Jump to content
Gibson Brands Forums

Most key-intensive tracks.


Recommended Posts

There is that one track that Benny Goodman tried to use to sabotage Charlie Christian's entry into the band.

No, it wasn't a Charlie-thing, he just hated everyone within reach of his legendary ice-cold stare.

Key changes beyond belief,

No, I ain't ever gonna try...

I can't remember the exact name

it sounds like Clamydia....


That first track from Todd Rundgren's Live album ca 1975

A full crew of synthesizers and an otherwise unsofisticated Mustang doing the impossible.

Masterful use of changes, and its live setting reflects the absolute rush that only comes when you have a good crew playing live.


Blackmore's Gates of Babylon, the angry guitarist...

Only surpassed in intensity by Stargazer, the key changes within the solo go places that only tropical mushrooms above 3,000 ft can compete with.

He mentions those two as his best work.

I still have problems trying to disagree with that.


Lets see what you guys come up with.

Link to comment
Share on other sites

There is a jazz standard, I Didn't Know What Time It Was that somebody has also called, I Didn't Know What Key It Was .


Strictly speaking, it's unusual for the key to change i.e. for there to be more than one key signature in a piece, at least in the jazz I'm familiar with. But it is common for the tone centre to change. That is, you will find that you need different scales for soloing over different parts of the piece and you will see chords that are not built from the scale associated with the key signature.


Since getting into jazz, I think of the key signature as simply a means of specifying where the melody sits on the staff.

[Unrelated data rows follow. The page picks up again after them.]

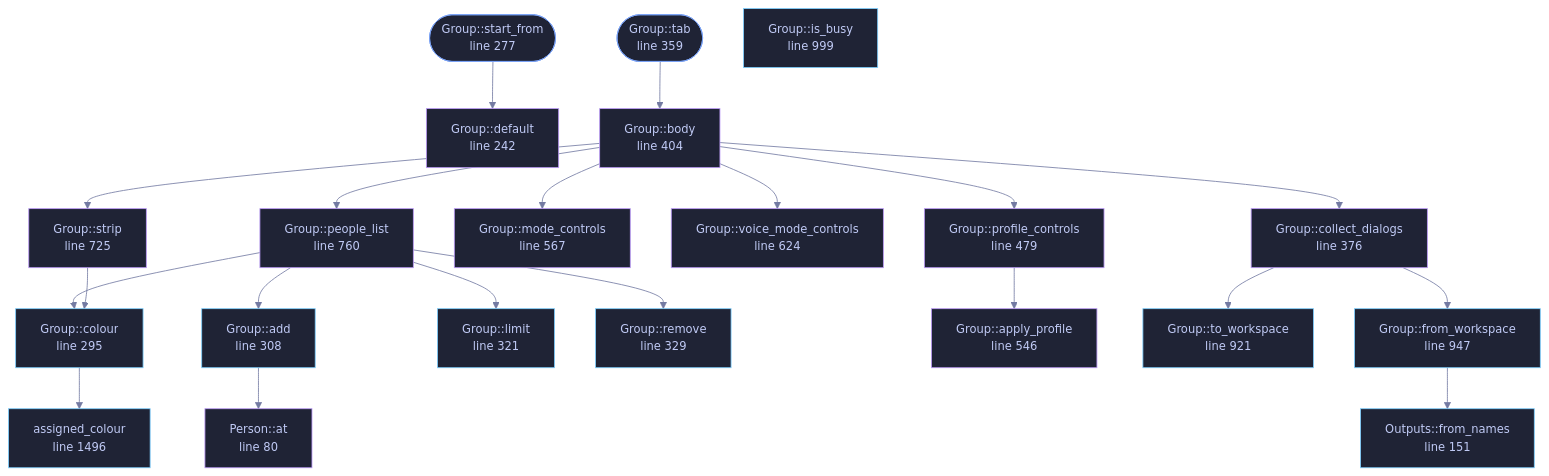
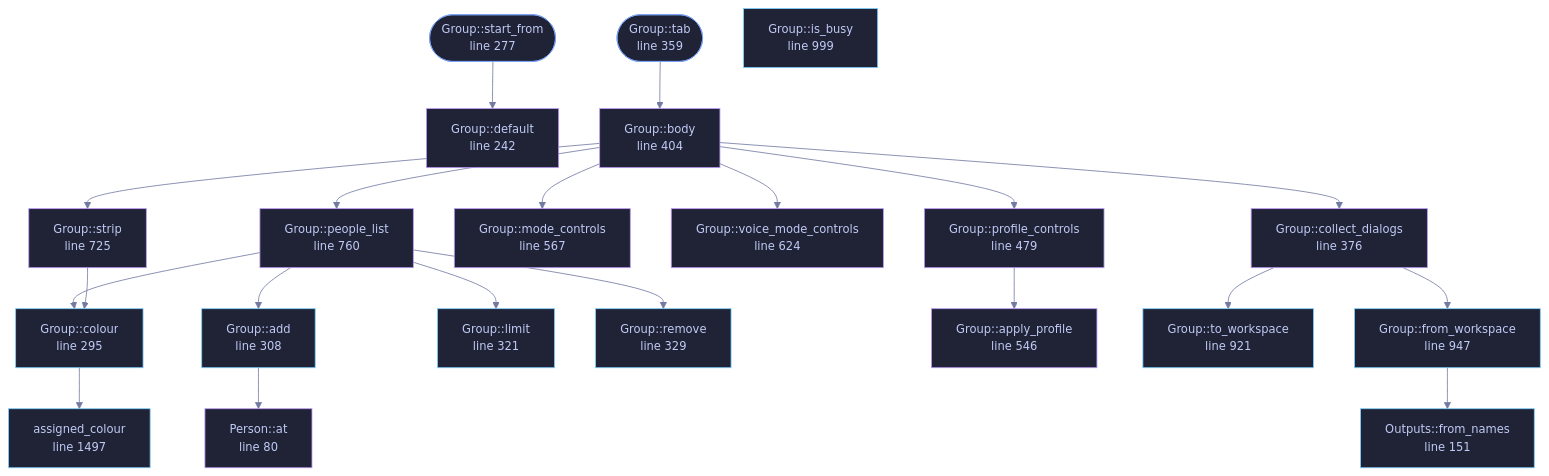
The diagram in docs/files/veilvoice-gui/group.md (tilas01/veilvoice), drawn with Mermaid before and after one commit. The commit also changed other lines of this file and 47 other files, not shown here.

````diff
--- a/docs/files/veilvoice-gui/group.md
+++ b/docs/files/veilvoice-gui/group.md
@@ -125,73 +125,73 @@
 ```mermaid
 %%{init: {"theme":"base","themeVariables":{"background":"#1a1b26","primaryColor":"#1f2335","primaryTextColor":"#c0caf5","primaryBorderColor":"#7aa2f7","secondaryColor":"#16161e","tertiaryColor":"#16161e","lineColor":"#737aa2","textColor":"#c0caf5","mainBkg":"#1f2335","nodeBorder":"#7aa2f7","clusterBkg":"#16161e","clusterBorder":"#2f3549","fontFamily":"ui-monospace, SFMono-Regular, Consolas, monospace","fontSize":"14px"}}}%%
 flowchart TD
     n_at["Person::at<br/>line 80"]
     n_default["Outputs::default<br/>line 112"]
     n_from_names["Outputs::from_names<br/>line 151"]
     n_default["Group::default<br/>line 242"]
     n_start_from(["Group::start_from<br/>line 277"])
     n_colour["Group::colour<br/>line 295"]
     n_add["Group::add<br/>line 308"]
     n_limit["Group::limit<br/>line 321"]
     n_remove["Group::remove<br/>line 329"]
     n_tab(["Group::tab<br/>line 359"])
     n_collect_dialogs["Group::collect_dialogs<br/>line 376"]
     n_body["Group::body<br/>line 404"]
     n_profile_controls["Group::profile_controls<br/>line 479"]
     n_apply_profile["Group::apply_profile<br/>line 546"]
     n_mode_controls["Group::mode_controls<br/>line 567"]
     n_voice_mode_controls["Group::voice_mode_controls<br/>line 624"]
     n_strip["Group::strip<br/>line 725"]
     n_people_list["Group::people_list<br/>line 760"]
     n_to_workspace["Group::to_workspace<br/>line 921"]
     n_from_workspace["Group::from_workspace<br/>line 947"]
     n_is_busy["Group::is_busy<br/>line 999"]
-    n_assigned_colour["assigned_colour<br/>line 1496"]
+    n_assigned_colour["assigned_colour<br/>line 1497"]
     n_add --> n_at
     n_body --> n_collect_dialogs
     n_body --> n_mode_controls
     n_body --> n_people_list
     n_body --> n_profile_controls
     n_body --> n_strip
     n_body --> n_voice_mode_controls
     n_collect_dialogs --> n_from_workspace
     n_collect_dialogs --> n_to_workspace
     n_colour --> n_assigned_colour
     n_from_workspace --> n_from_names
     n_people_list --> n_add
     n_people_list --> n_colour
     n_people_list --> n_limit
     n_people_list --> n_remove
     n_profile_controls --> n_apply_profile
     n_start_from --> n_default
     n_strip --> n_colour
     n_tab --> n_body
     click n_at href "https://github.com/tilas01/veilvoice/blob/main/crates/veilvoice-gui/src/group.rs#L80" "open the source"
     click n_default href "https://github.com/tilas01/veilvoice/blob/main/crates/veilvoice-gui/src/group.rs#L112" "open the source"
     click n_from_names href "https://github.com/tilas01/veilvoice/blob/main/crates/veilvoice-gui/src/group.rs#L151" "open the source"
     click n_default href "https://github.com/tilas01/veilvoice/blob/main/crates/veilvoice-gui/src/group.rs#L242" "open the source"
     click n_start_from href "https://github.com/tilas01/veilvoice/blob/main/crates/veilvoice-gui/src/group.rs#L277" "open the source"
     click n_colour href "https://github.com/tilas01/veilvoice/blob/main/crates/veilvoice-gui/src/group.rs#L295" "open the source"
     click n_add href "https://github.com/tilas01/veilvoice/blob/main/crates/veilvoice-gui/src/group.rs#L308" "open the source"
     click n_limit href "https://github.com/tilas01/veilvoice/blob/main/crates/veilvoice-gui/src/group.rs#L321" "open the source"
     click n_remove href "https://github.com/tilas01/veilvoice/blob/main/crates/veilvoice-gui/src/group.rs#L329" "open the source"
     click n_tab href "https://github.com/tilas01/veilvoice/blob/main/crates/veilvoice-gui/src/group.rs#L359" "open the source"
     click n_collect_dialogs href "https://github.com/tilas01/veilvoice/blob/main/crates/veilvoice-gui/src/group.rs#L376" "open the source"
     click n_body href "https://github.com/tilas01/veilvoice/blob/main/crates/veilvoice-gui/src/group.rs#L404" "open the source"
     click n_profile_controls href "https://github.com/tilas01/veilvoice/blob/main/crates/veilvoice-gui/src/group.rs#L479" "open the source"
     click n_apply_profile href "https://github.com/tilas01/veilvoice/blob/main/crates/veilvoice-gui/src/group.rs#L546" "open the source"
     click n_mode_controls href "https://github.com/tilas01/veilvoice/blob/main/crates/veilvoice-gui/src/group.rs#L567" "open the source"
     click n_voice_mode_controls href "https://github.com/tilas01/veilvoice/blob/main/crates/veilvoice-gui/src/group.rs#L624" "open the source"
     click n_strip href "https://github.com/tilas01/veilvoice/blob/main/crates/veilvoice-gui/src/group.rs#L725" "open the source"
     click n_people_list href "https://github.com/tilas01/veilvoice/blob/main/crates/veilvoice-gui/src/group.rs#L760" "open the source"
     click n_to_workspace href "https://github.com/tilas01/veilvoice/blob/main/crates/veilvoice-gui/src/group.rs#L921" "open the source"
     click n_from_workspace href "https://github.com/tilas01/veilvoice/blob/main/crates/veilvoice-gui/src/group.rs#L947" "open the source"
     click n_is_busy href "https://github.com/tilas01/veilvoice/blob/main/crates/veilvoice-gui/src/group.rs#L999" "open the source"
-    click n_assigned_colour href "https://github.com/tilas01/veilvoice/blob/main/crates/veilvoice-gui/src/group.rs#L1496" "open the source"
+    click n_assigned_colour href "https://github.com/tilas01/veilvoice/blob/main/crates/veilvoice-gui/src/group.rs#L1497" "open the source"
     classDef entry fill:#1f2335,stroke:#7aa2f7,color:#c0caf5
     class n_start_from,n_tab entry
     classDef api fill:#1f2335,stroke:#7dcfff,color:#c0caf5
     class n_from_names,n_colour,n_add,n_limit,n_remove,n_to_workspace,n_from_workspace,n_is_busy,n_assigned_colour api
     classDef helper fill:#1f2335,stroke:#bb9af7,color:#c0caf5
     class n_at,n_default,n_default,n_collect_dialogs,n_body,n_profile_controls,n_apply_profile,n_mode_controls,n_voice_mode_controls,n_strip,n_people_list helper
 ```
````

It doesn't determine what chords or notes are "permitted".



Link to comment
Share on other sites

Key changes are a good way of adding interest to music, but they are also a dreadful cliche when handled badly (think big ballad on American Idol). And let us remember the cost of the ability to change keys.....


Just Intonation

Sounds good 'in key' but severely limits key changes.


Meantone Intonation

Does not sound quite so 'natural' but does allow a selection of key changes.


Pythagorean Intonation

Is rather unmusical sounding - and I have never played it long enough to try key changes.


Equally Tempered Intonation

Sounds 'OK' at best in any key, but does allow pretty much unlimited key changes.

Link to comment
Share on other sites


This topic is now archived and is closed to further replies.

  • Create New...